What is the number of lines in these records with "develop" in them? Answer with that number only.
┄┄┄┄┄┄┄┄┄┄┄┄┄┄┄┄┄┄┄┄
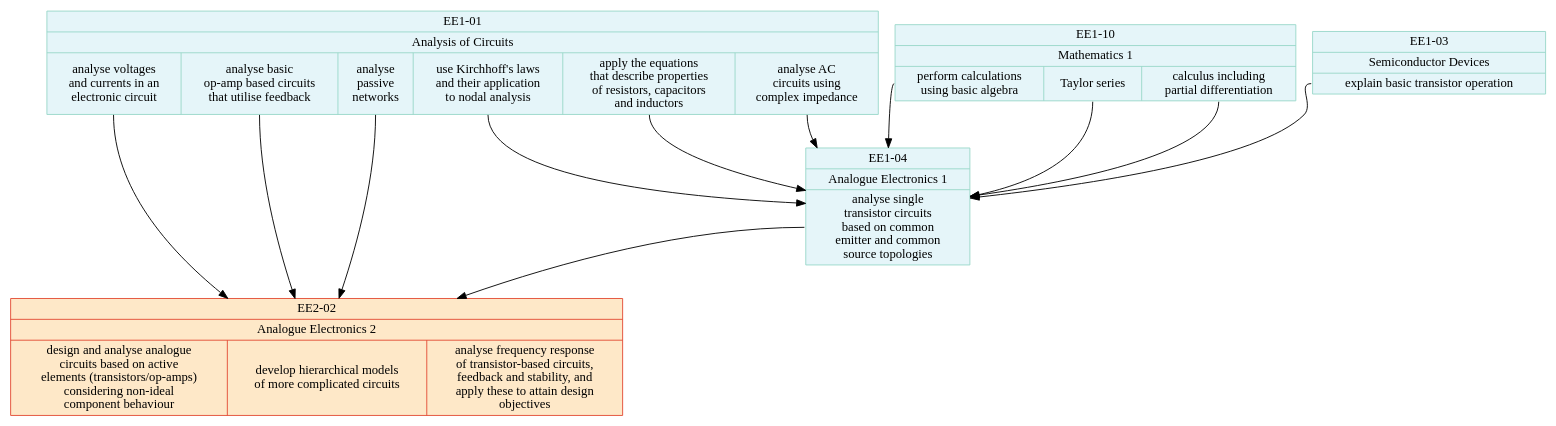
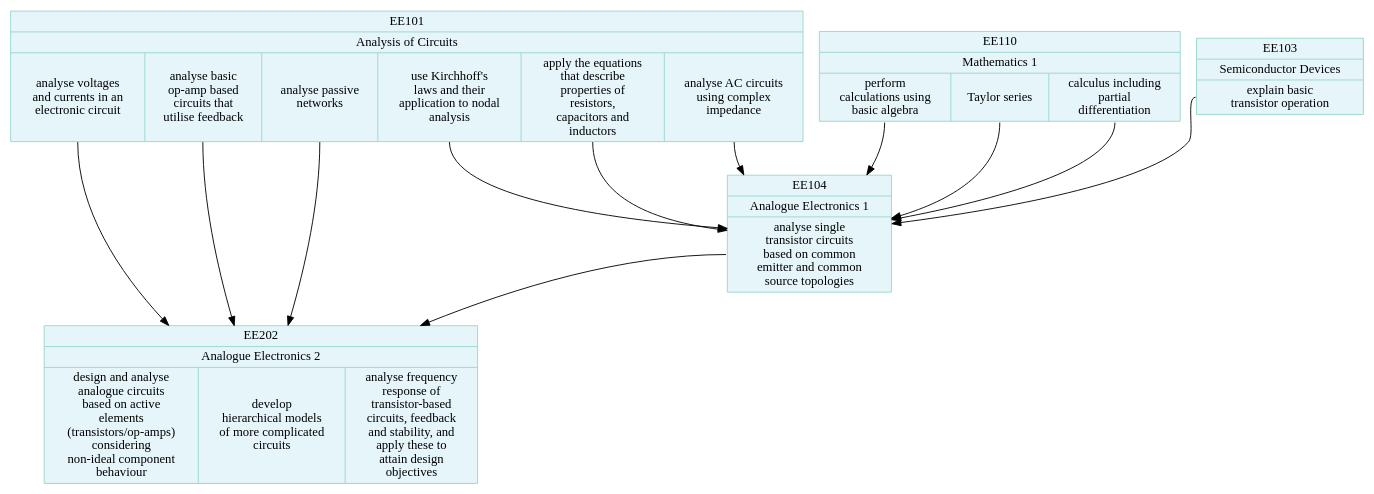
One commit to johnwickerson/ee_modules changed the diagram in modules.dot. Above: the diagram before and after it, drawn with Graphviz. The commit also changed 6 other files, not shown here.

```diff
--- a/modules.dot
+++ b/modules.dot
@@ -1,48 +1,43 @@
 digraph {
-    
-    node[shape=record, style="filled"];
-    node[color="#99d8c9", fillcolor="#e5f5f9"];
-    
-    EE101 [label="{EE1-01 | Analysis of Circuits | {
-        <1>analyse voltages\nand currents in an\nelectronic circuit | 
-        <2>analyse basic\nop-amp based circuits\nthat utilise feedback | 
-        <3>analyse\npassive\nnetworks |
-        <4>use Kirchhoff's laws\nand their application\nto nodal analysis |
-        <5>apply the equations\nthat describe properties\nof resistors, capacitors\nand inductors |
-        <6>analyse AC\ncircuits using\ncomplex impedance
-    }}"];
+  node[shape=record, style="filled"];
+  node[color="#99d8c9", fillcolor="#e5f5f9"];
+  EE101 [label="{EE101 | Analysis of Circuits | {
+    <1>analyse voltages\nand currents in an\nelectronic circuit |
+    <2>analyse basic\nop-amp based\ncircuits that\nutilise feedback |
+    <3>analyse passive\nnetworks |
+    <4>use Kirchhoff's\nlaws and their\napplication to nodal\nanalysis |
+    <5>apply the equations\nthat describe\nproperties of\nresistors,\ncapacitors and\ninductors |
+    <6>analyse AC circuits\nusing complex\nimpedance
+  }}"];
 
-    EE110 [label="{EE1-10 | Mathematics 1 | {
-        <1>perform calculations\nusing basic algebra |
-	<2>Taylor series |
-	<3>calculus including\npartial differentiation
-    }}"];
+  EE110 [label="{EE110 | Mathematics 1 | {
+    <1>perform\ncalculations using\nbasic algebra |
+    <2>Taylor series |
+    <3>calculus including\npartial\ndifferentiation
+  }}"];
 
-    EE103 [label="{EE1-03 | Semiconductor Devices | {
-        <1>explain basic transistor operation
-    }}"];
-    
-    EE104 [label="{EE1-04 | Analogue Electronics 1 | {
-        <1>analyse single\ntransistor circuits\nbased on common\nemitter and common\nsource topologies
-    }}"];
-    EE101:4 -> EE104;
-    EE101:5 -> EE104;
-    EE101:6 -> EE104;
-    EE110:1 -> EE104;
-    EE110:2 -> EE104;
-    EE110:3 -> EE104;
-    EE103:1 -> EE104;
+  EE103 [label="{EE103 | Semiconductor Devices | {
+    <1>explain basic\ntransistor operation
+  }}"];
 
-    node[color="#e34a33", fillcolor="#fee8c8"];
+  EE104 [label="{EE104 | Analogue Electronics 1 | {
+    <1>analyse single\ntransistor circuits\nbased on common\nemitter and common\nsource topologies
+  }}"];
+  EE101:4 -> EE104;
+  EE101:5 -> EE104;
+  EE101:6 -> EE104;
+  EE110:1 -> EE104;
+  EE110:2 -> EE104;
+  EE110:3 -> EE104;
+  EE103:1 -> EE104;
 
-    EE202 [label="{EE2-02 | Analogue Electronics 2 | {
-        <1>design and analyse analogue\ncircuits based on active\nelements (transistors/op-amps)\nconsidering non-ideal\ncomponent behaviour |
-        <2>develop hierarchical models\nof more complicated circuits |
-        <3>analyse frequency response\nof transistor-based circuits,\nfeedback and stability, and\napply these to attain design\nobjectives
-    }}"];
-    EE101:1 -> EE202;
-    EE101:2 -> EE202;
-    EE101:3 -> EE202;
-    EE104:1 -> EE202;
-
+  EE202 [label="{EE202 | Analogue Electronics 2 | {
+    <1>design and analyse\nanalogue circuits\nbased on active\nelements\n(transistors/op-amps)\nconsidering\nnon-ideal component\nbehaviour |
+    <2>develop\nhierarchical models\nof more complicated\ncircuits |
+    <3>analyse frequency\nresponse of\ntransistor-based\ncircuits, feedback\nand stability, and\napply these to\nattain design\nobjectives
+  }}"];
+  EE101:1 -> EE202;
+  EE101:2 -> EE202;
+  EE101:3 -> EE202;
+  EE104:1 -> EE202;
 }
```
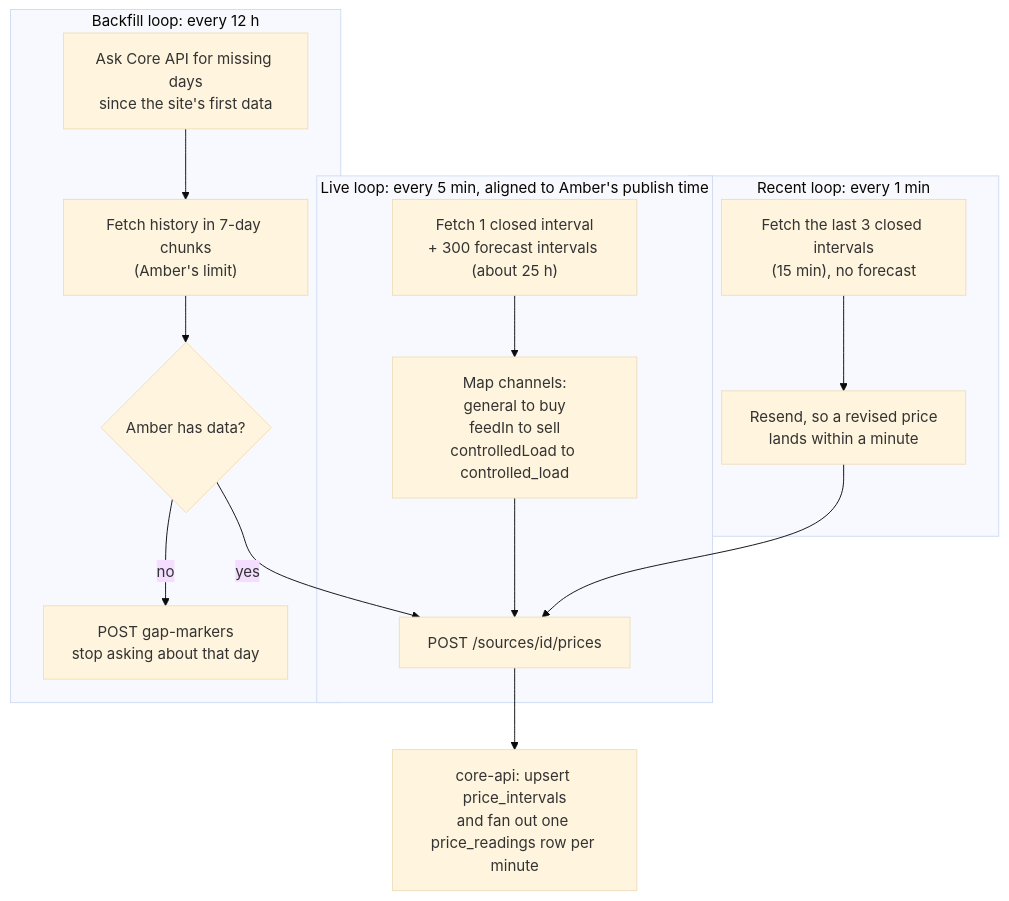
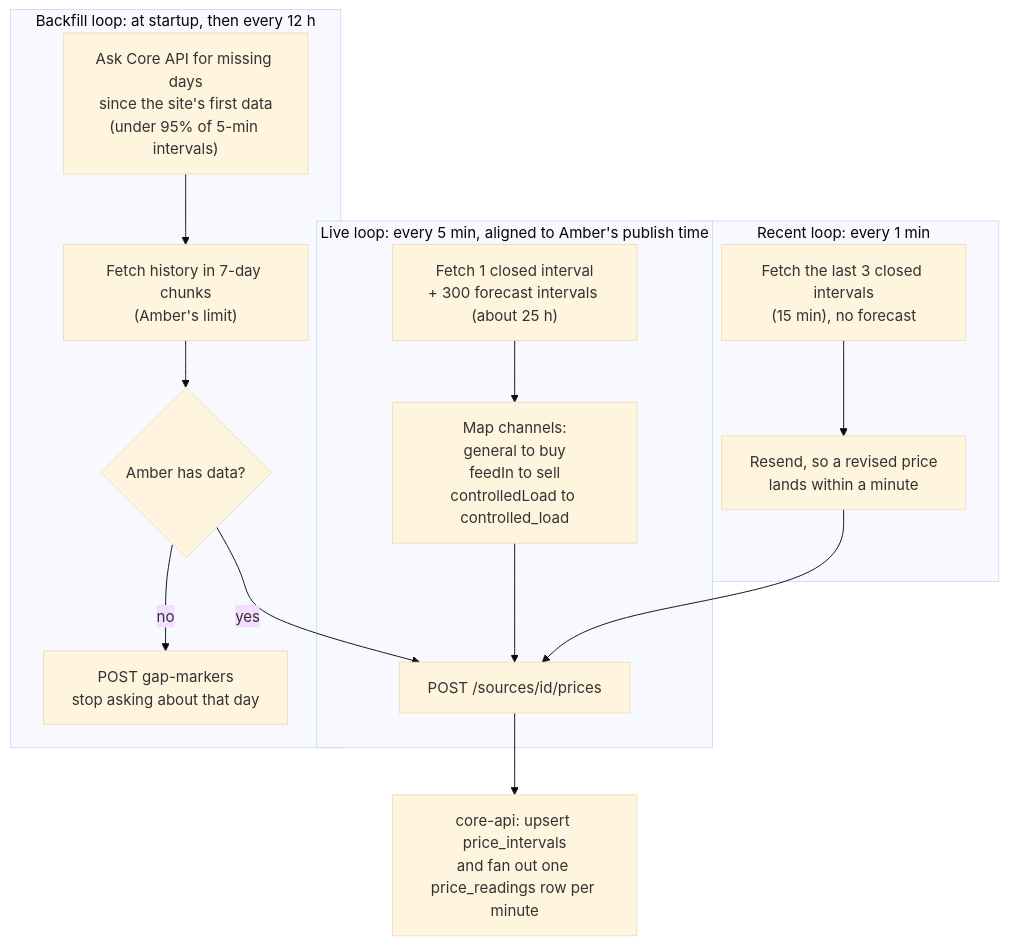
The second of 7 diagrams in docs/how-it-works.md (sschwetz/wattwise), drawn with Mermaid (base theme) before and after one commit. The commit also changed 9 other files, not shown here.

First line of the commit message:
fix: backfill Amber days that hold only a few intervals

````diff
--- a/docs/how-it-works.md
+++ b/docs/how-it-works.md
@@ -49,15 +49,15 @@
 ```mermaid
 flowchart TD
     subgraph LIVE["Live loop: every 5 min, aligned to Amber's publish time"]
         L1["Fetch 1 closed interval<br/>+ 300 forecast intervals (about 25 h)"] --> L2["Map channels:<br/>general to buy<br/>feedIn to sell<br/>controlledLoad to controlled_load"] --> L3["POST /sources/id/prices"]
     end
     subgraph RECENT["Recent loop: every 1 min"]
         R1["Fetch the last 3 closed intervals<br/>(15 min), no forecast"] --> R2["Resend, so a revised price<br/>lands within a minute"] --> L3
     end
-    subgraph BACK["Backfill loop: every 12 h"]
-        B1["Ask Core API for missing days<br/>since the site's first data"] --> B2["Fetch history in 7-day chunks<br/>(Amber's limit)"] --> B3{"Amber has data?"}
+    subgraph BACK["Backfill loop: at startup, then every 12 h"]
+        B1["Ask Core API for missing days<br/>since the site's first data<br/>(under 95% of 5-min intervals)"] --> B2["Fetch history in 7-day chunks<br/>(Amber's limit)"] --> B3{"Amber has data?"}
         B3 -- yes --> L3
         B3 -- "no" --> B4["POST gap-markers<br/>stop asking about that day"]
     end
     L3 --> API["core-api: upsert price_intervals<br/>and fan out one price_readings row per minute"]
 ```
````
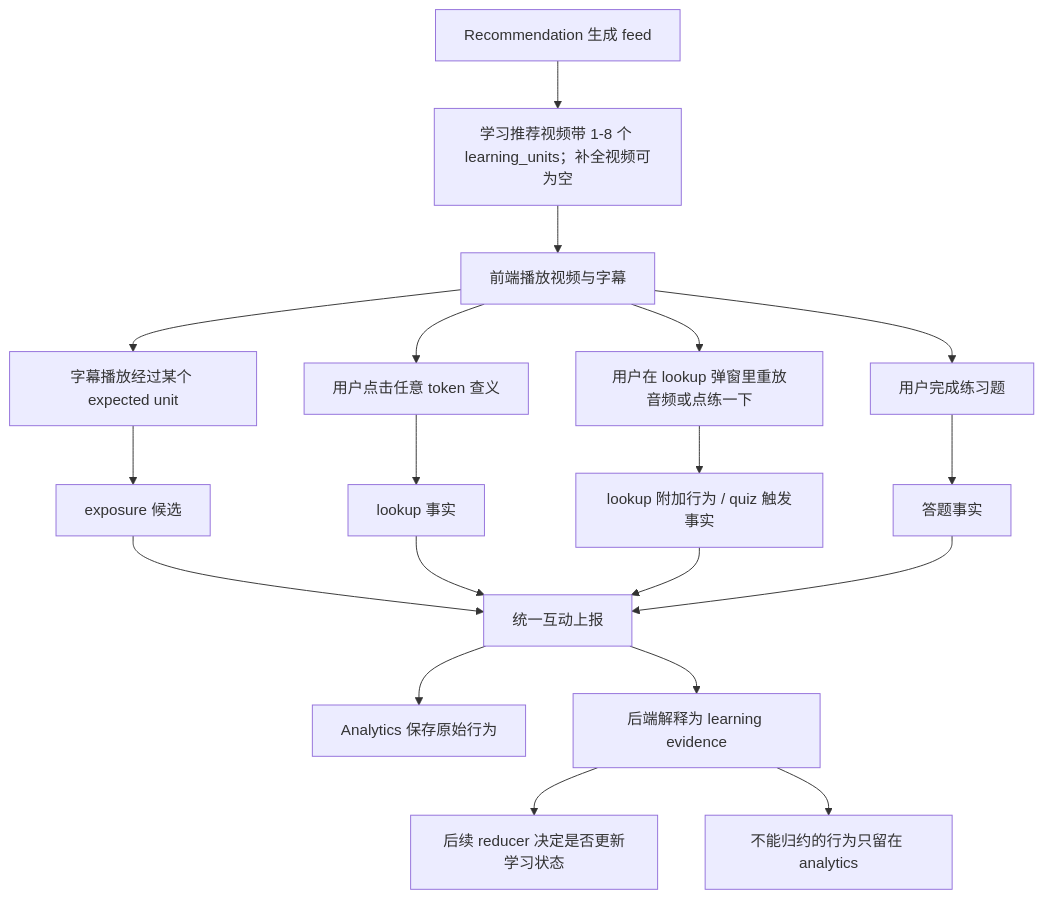
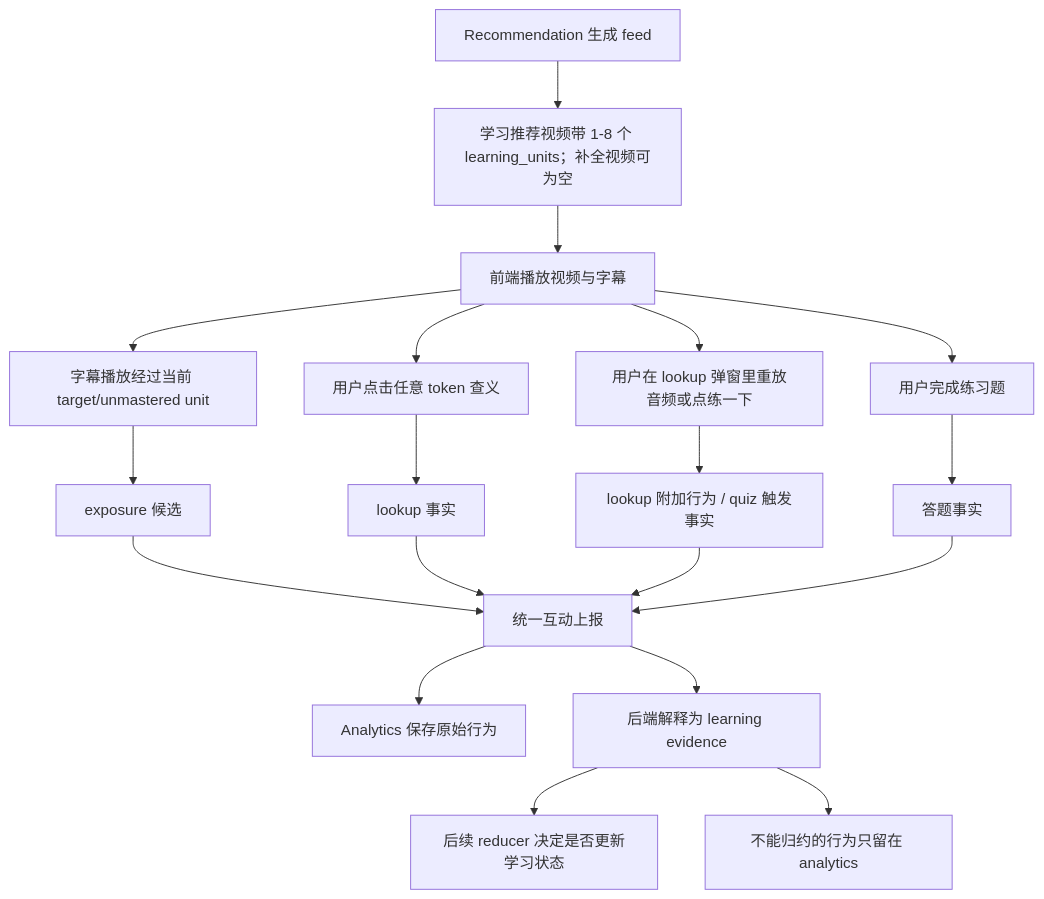
One commit to bionicotaku/learning-video-recommendation-system changed the first of 13 diagrams in docs/学习互动信号语义设计.md. Above: the diagram before and after it, drawn with Mermaid. The commit also changed other lines of this file and 68 other files, not shown here.

````diff
--- a/docs/学习互动信号语义设计.md
+++ b/docs/学习互动信号语义设计.md
@@ -32,26 +32,26 @@
 ```mermaid
 flowchart TD
     A["Recommendation 生成 feed"] --> B["学习推荐视频带 1-8 个 learning_units；补全视频可为空"]
     B --> C["前端播放视频与字幕"]
 
-    C --> D1["字幕播放经过某个 expected unit"]
+    C --> D1["字幕播放经过当前 target/unmastered unit"]
     C --> D2["用户点击任意 token 查义"]
     C --> D3["用户在 lookup 弹窗里重放音频或点练一下"]
     C --> D4["用户完成练习题"]
 
     D1 --> E["exposure 候选"]
     D2 --> F["lookup 事实"]
     D3 --> G["lookup 附加行为 / quiz 触发事实"]
     D4 --> Q["答题事实"]
 
     E --> H["统一互动上报"]
     F --> H
     G --> H
     Q --> H
 
     H --> I["Analytics 保存原始行为"]
     H --> J["后端解释为 learning evidence"]
 
     J --> K["后续 reducer 决定是否更新学习状态"]
     J --> L["不能归约的行为只留在 analytics"]
 ```
````
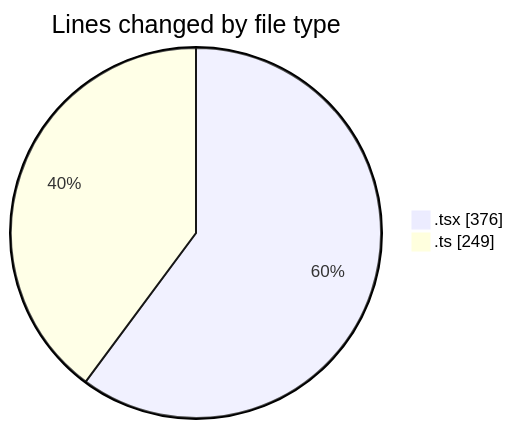
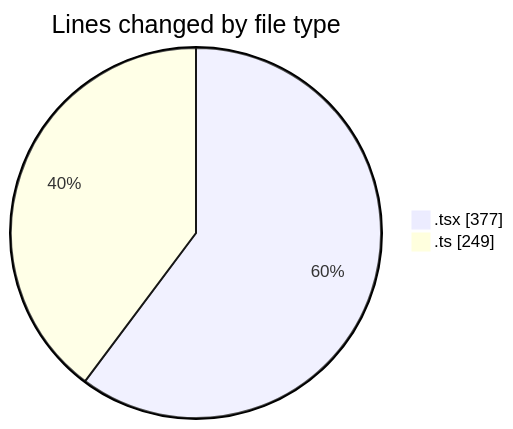
Before and after one commit to julien-gomy/code-tracking: the first of 2 diagrams in 2025-10-16/eventscop-frontend-guide__workspace_/README.md, drawn with Mermaid. The commit also changed other lines of this file and 1 other file, not shown here.

````diff
--- a/2025-10-16/eventscop-frontend-guide__workspace_/README.md
+++ b/2025-10-16/eventscop-frontend-guide__workspace_/README.md
@@ -26,6 +26,6 @@
 ```mermaid
 pie showData
 title Lines changed by file type
-".tsx" : 376
+".tsx" : 377
 ".ts" : 249
 ```
````
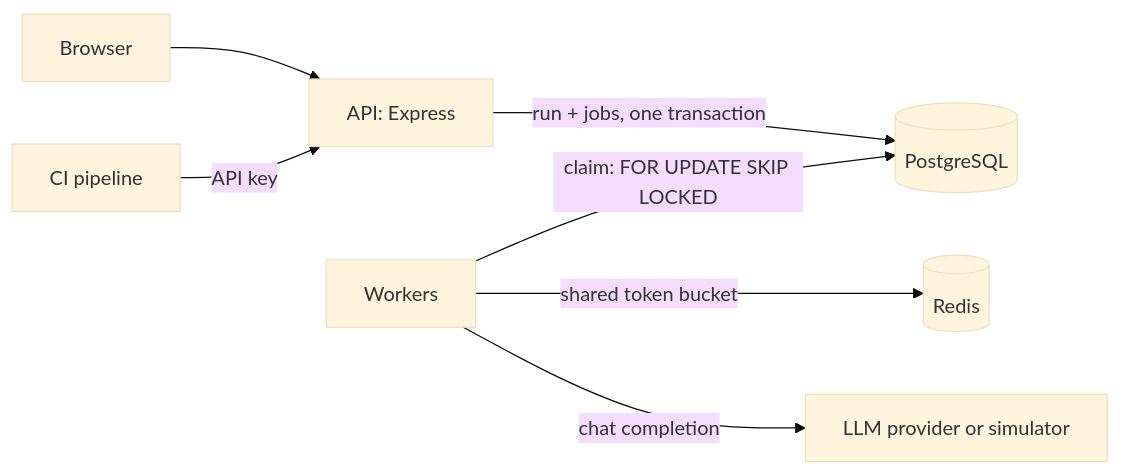
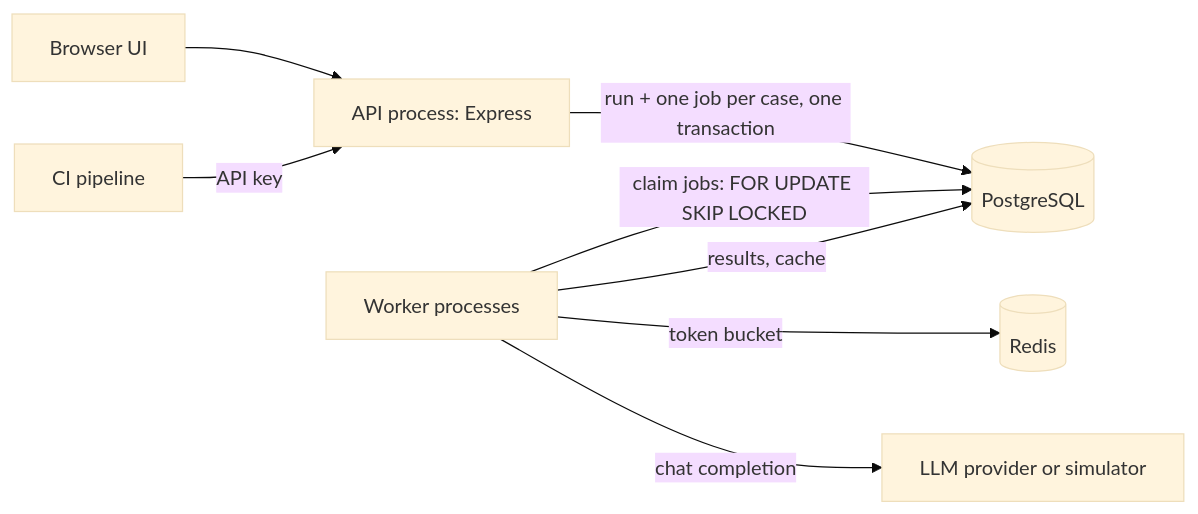
One commit to Ayush-o1/theRedArmy changed the diagram in README.md. Above: the diagram before and after it, drawn with Mermaid (base theme). The commit also changed other lines of this file, not shown here.

````diff
--- a/README.md
+++ b/README.md
@@ -31,9 +44,10 @@
 ```mermaid
 flowchart LR
-  UI[Browser] --> API[API: Express]
+  UI[Browser UI] --> API[API process: Express]
   CI[CI pipeline] -->|API key| API
-  API -->|run + jobs, one transaction| PG[(PostgreSQL)]
-  W[Workers] -->|claim: FOR UPDATE SKIP LOCKED| PG
-  W -->|shared token bucket| R[(Redis)]
+  API -->|run + one job per case, one transaction| PG[(PostgreSQL)]
+  W[Worker processes] -->|claim jobs: FOR UPDATE SKIP LOCKED| PG
+  W -->|token bucket| R[(Redis)]
   W -->|chat completion| LLM[LLM provider or simulator]
+  W -->|results, cache| PG
 ```
````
┄┄┄┄┄┄┄┄┄┄┄┄┄┄┄┄┄┄┄┄
**Result of this exercise**
2